I recently started looking into security mechanisms used for Car2Car communication according to DSRC/WAVE and ETSI.
What I found so far is that each packet is signed using ECDSA mechanism. Also each packet either contains the certificate that is used for signing or some hash value identifying that certificate. This certificate contains the public key that can be used to verify the signature.
What puzzles me is the way the signature is created. I am aware that not the whole message is used for signing, but only a hash value. But the way this hash is created, looks a bit strange to me:
Hash ( Hash ( Data ) || Hash ( SignerInfo ) )
Data is the message or part of the message to be signed and
SignerInfo refers to the certificate in use (or to an empty string in some cases).
Why is this second part required?
Hashing the message as well as hashing the certificate does not include any secret credential as both are transmitted within the message.
Given the public key from the certificate I can validate that the related private key was used for signing.

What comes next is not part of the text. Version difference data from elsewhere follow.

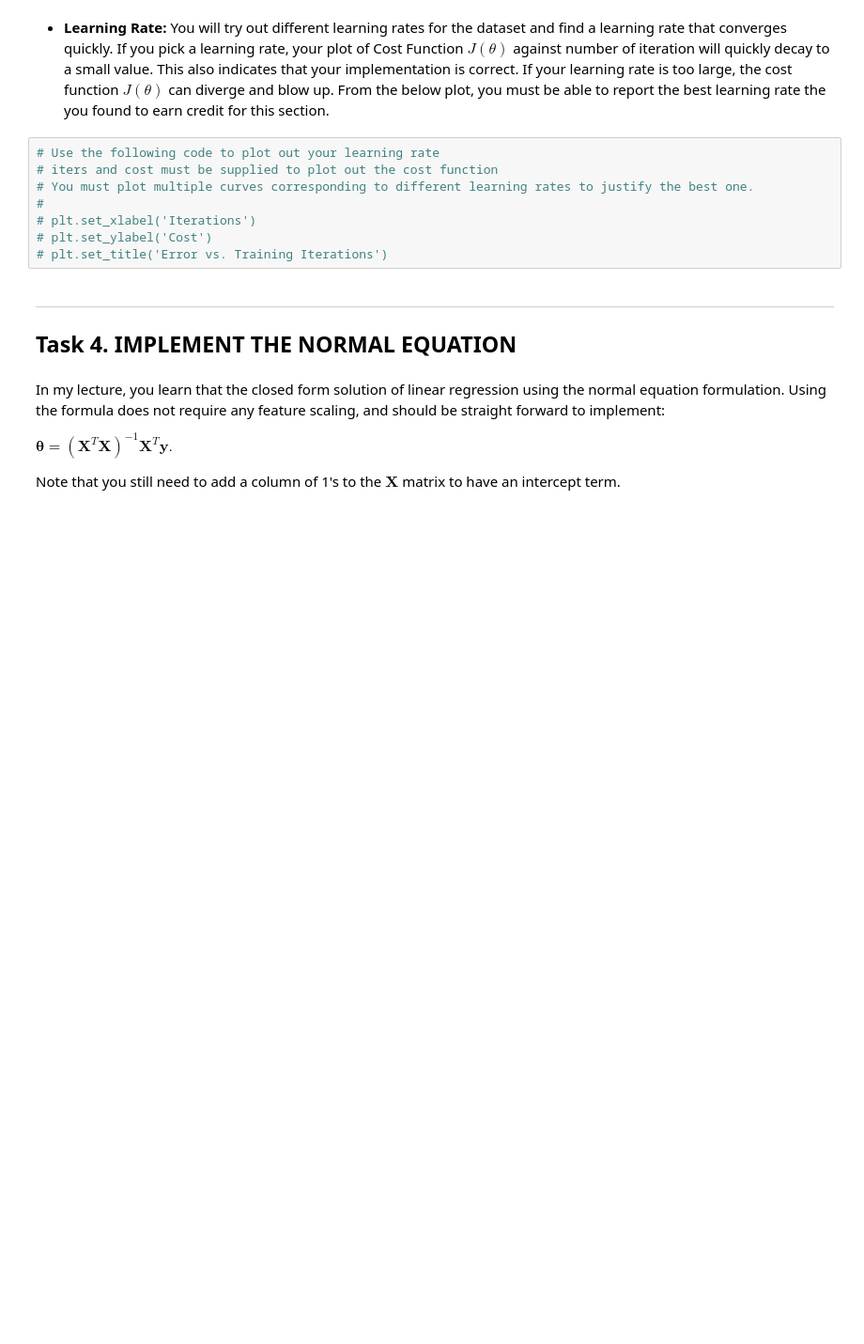
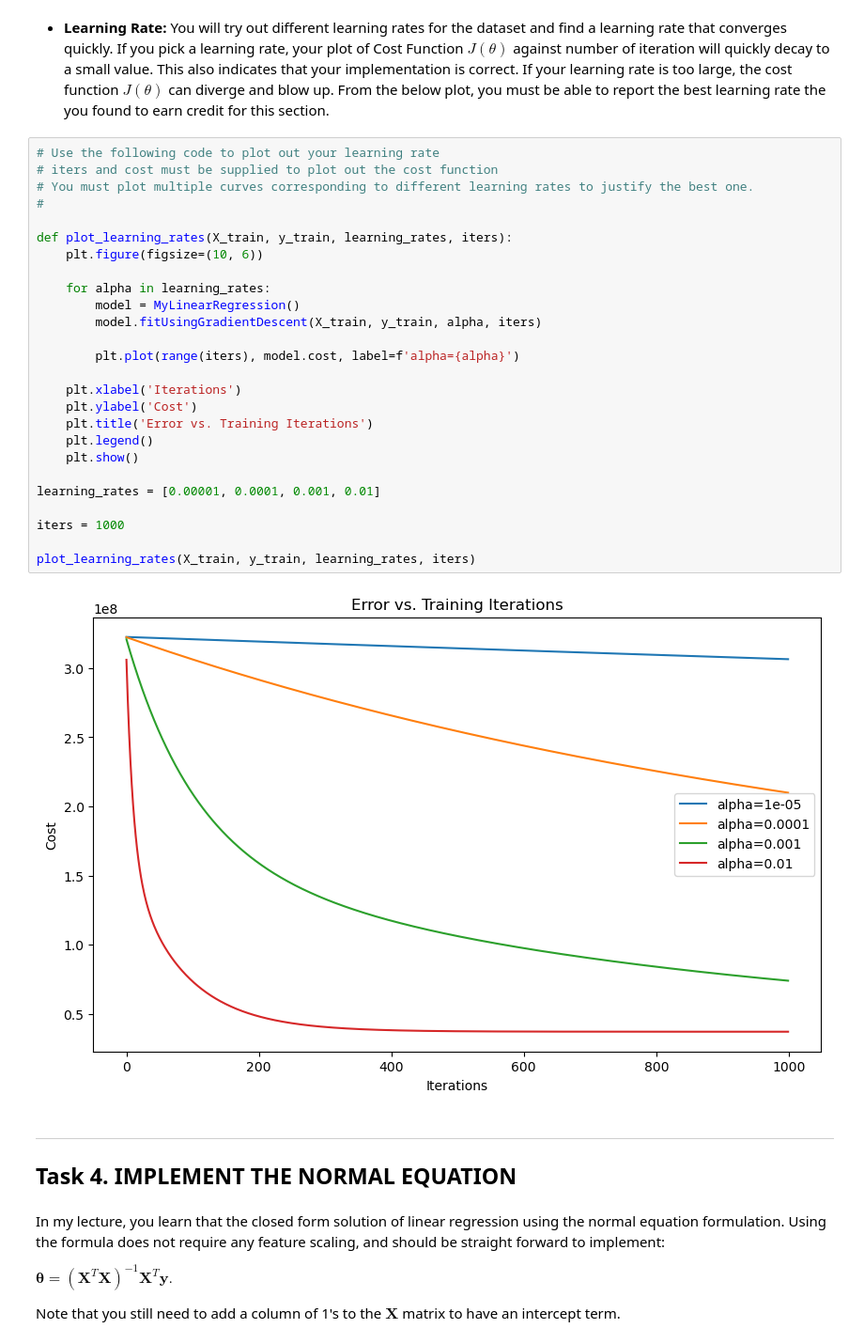
Before and after one commit to eva-butler/CS4774, a Jupyter notebook: Assignment1/sae9fp_Assignment_1.ipynb, the cells around one changed output. Shown: that part at 94% size. Saved outputs shown, nothing was run; the diff lists cells and outputs as text; blank space fills up the shorter version.

```diff
--- a/Assignment1/sae9fp_Assignment_1.ipynb
+++ b/Assignment1/sae9fp_Assignment_1.ipynb
@@ -257,11 +299,31 @@ myGradientDescentModel = MyLinearRegression()
 # %%
 # Use the following code to plot out your learning rate
 # iters and cost must be supplied to plot out the cost function
 # You must plot multiple curves corresponding to different learning rates to justify the best one.
 #
-# plt.set_xlabel('Iterations')
-# plt.set_ylabel('Cost')
-# plt.set_title('Error vs. Training Iterations')
+
+def plot_learning_rates(X_train, y_train, learning_rates, iters):
+    plt.figure(figsize=(10, 6))
+
+    for alpha in learning_rates:
+        model = MyLinearRegression()
+        model.fitUsingGradientDescent(X_train, y_train, alpha, iters)
+
+        plt.plot(range(iters), model.cost, label=f'alpha={alpha}')
+
+    plt.xlabel('Iterations')
+    plt.ylabel('Cost')
+    plt.title('Error vs. Training Iterations')
+    plt.legend()
+    plt.show()
+
+learning_rates = [0.00001, 0.0001, 0.001, 0.01]
+
+iters = 1000
+
+plot_learning_rates(X_train, y_train, learning_rates, iters)
+# %% [output]
+[figure, added]
 # %% [markdown]
 - - -
 ## Task 4. IMPLEMENT THE NORMAL EQUATION
```
Also changed, not shown: parts of 7 cells of this notebook.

While the length of the 2 hash values isn't very large, it still means that I have to run a second round of hashing which is probably not done "just for fun".
Which benefit do we gain from this extra step?